Choosing the Right Date for Your Event

There are 365 days in most years.  Know what that means?  There are 365 possible dates for you to plan an event and even more if you factor in an overnight retreat.  That’s a lot of choices!

Calendar with numbers, green thumbtack, recycled paper
How can you know which dates are best for your event?  While there is no perfect formula, here are a few things you should keep in mind when choosing an event date.

  1. Is there a major holiday directly during or immediately before or after the proposed event?  These usually come with travel, family get-togethers and often overbooked schedules, so try to avoid interfering with these times (unless your event is holiday-focused).
  2. Is there a large event occurring in your community during this time?  If so, you might end up competing with this or asking people to choose between a neighborhood event and your event, something best not to do.  An Internet search of “your city” and “events” should give you an idea of what is scheduled.
  3. Have you checked the school calendar?  If you are planning a large-scale event with people from many cities or states, this might be a little harder.  However, look at the areas from which you wish to draw the largest groups of people.  Key dates to look at include back-to-school, winter and spring breaks and graduations.
  4. Are other national events occurring during the proposed event time?  These could include, but are not limited to, elections and sporting events such as the Final Four and the Super Bowl.
  5. Is this an event you want to schedule at the same time every year?  If so, consider a time that can easily be repeated annually.

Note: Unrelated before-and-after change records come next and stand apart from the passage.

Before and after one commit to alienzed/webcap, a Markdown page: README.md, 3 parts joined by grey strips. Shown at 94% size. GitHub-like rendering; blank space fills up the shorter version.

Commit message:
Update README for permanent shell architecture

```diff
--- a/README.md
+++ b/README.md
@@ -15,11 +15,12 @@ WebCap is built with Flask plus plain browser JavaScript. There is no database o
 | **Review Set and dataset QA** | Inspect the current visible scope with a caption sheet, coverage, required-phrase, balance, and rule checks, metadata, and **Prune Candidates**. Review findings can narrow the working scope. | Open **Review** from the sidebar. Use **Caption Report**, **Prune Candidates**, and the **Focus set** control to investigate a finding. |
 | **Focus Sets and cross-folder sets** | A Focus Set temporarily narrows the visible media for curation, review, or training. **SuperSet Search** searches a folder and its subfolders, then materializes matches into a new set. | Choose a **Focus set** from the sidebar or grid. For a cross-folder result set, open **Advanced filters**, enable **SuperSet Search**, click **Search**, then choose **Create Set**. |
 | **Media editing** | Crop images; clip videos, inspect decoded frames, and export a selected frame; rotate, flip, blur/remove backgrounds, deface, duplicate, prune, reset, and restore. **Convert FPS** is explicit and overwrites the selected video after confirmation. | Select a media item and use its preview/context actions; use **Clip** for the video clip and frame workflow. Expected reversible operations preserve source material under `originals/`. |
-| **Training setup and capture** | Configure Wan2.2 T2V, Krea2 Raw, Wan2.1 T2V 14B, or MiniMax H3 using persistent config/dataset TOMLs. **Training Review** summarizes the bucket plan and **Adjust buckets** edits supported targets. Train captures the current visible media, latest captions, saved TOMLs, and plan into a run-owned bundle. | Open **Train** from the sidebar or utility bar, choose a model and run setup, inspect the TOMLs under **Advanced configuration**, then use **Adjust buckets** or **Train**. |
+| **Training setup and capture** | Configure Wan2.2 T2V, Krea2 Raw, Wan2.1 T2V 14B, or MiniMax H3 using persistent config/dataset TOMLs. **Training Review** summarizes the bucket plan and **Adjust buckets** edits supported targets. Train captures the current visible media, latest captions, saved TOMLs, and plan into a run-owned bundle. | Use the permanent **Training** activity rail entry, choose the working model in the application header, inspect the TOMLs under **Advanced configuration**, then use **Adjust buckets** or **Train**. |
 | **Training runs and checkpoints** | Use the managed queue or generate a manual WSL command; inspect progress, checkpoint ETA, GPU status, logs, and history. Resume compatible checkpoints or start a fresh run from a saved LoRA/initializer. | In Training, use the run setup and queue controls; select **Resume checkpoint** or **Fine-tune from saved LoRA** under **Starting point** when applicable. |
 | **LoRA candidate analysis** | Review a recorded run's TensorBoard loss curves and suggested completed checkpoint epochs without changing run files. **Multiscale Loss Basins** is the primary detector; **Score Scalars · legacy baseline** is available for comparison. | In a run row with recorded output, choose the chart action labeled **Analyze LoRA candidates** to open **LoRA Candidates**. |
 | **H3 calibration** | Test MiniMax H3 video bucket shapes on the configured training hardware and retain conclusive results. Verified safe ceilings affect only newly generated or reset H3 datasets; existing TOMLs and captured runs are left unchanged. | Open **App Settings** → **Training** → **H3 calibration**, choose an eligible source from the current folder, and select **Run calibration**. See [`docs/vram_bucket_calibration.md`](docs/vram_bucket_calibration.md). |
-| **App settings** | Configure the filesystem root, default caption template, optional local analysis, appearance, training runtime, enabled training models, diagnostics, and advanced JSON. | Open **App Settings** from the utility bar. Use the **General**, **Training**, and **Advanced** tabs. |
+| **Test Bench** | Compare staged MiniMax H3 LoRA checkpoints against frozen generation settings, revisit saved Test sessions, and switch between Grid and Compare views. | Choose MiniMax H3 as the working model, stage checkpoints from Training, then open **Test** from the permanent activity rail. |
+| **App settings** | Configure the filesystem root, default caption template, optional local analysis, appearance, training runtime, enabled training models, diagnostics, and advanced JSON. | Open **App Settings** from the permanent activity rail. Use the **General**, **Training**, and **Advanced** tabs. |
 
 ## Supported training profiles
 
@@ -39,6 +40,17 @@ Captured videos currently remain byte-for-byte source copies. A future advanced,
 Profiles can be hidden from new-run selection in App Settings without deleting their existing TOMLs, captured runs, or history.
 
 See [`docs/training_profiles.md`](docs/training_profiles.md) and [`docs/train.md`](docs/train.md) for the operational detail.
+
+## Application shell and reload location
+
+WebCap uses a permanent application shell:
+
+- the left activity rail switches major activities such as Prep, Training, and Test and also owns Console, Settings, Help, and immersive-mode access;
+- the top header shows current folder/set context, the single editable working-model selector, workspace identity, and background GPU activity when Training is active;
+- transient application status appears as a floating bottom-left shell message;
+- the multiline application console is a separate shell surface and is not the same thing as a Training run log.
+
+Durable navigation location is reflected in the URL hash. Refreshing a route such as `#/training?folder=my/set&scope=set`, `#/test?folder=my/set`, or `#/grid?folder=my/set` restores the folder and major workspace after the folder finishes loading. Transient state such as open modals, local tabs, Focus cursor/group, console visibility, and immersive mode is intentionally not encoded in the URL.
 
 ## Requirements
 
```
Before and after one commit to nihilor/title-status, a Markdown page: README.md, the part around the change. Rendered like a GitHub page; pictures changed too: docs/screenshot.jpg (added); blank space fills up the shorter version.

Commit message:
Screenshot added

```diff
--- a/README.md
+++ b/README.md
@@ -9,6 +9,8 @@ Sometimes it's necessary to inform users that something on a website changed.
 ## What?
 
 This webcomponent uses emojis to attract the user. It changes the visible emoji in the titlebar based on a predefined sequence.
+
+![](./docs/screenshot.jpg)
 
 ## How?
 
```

If there is one thing I have learned in event planning, it’s that you won’t be able to accommodate the schedule of everyone who wants to attend.  This is an impossible task.  Choose the date or dates that work best for the greatest number of people, and be confident as you promote your event.  Early planning on your part might give you an advantage as people plan their upcoming schedules.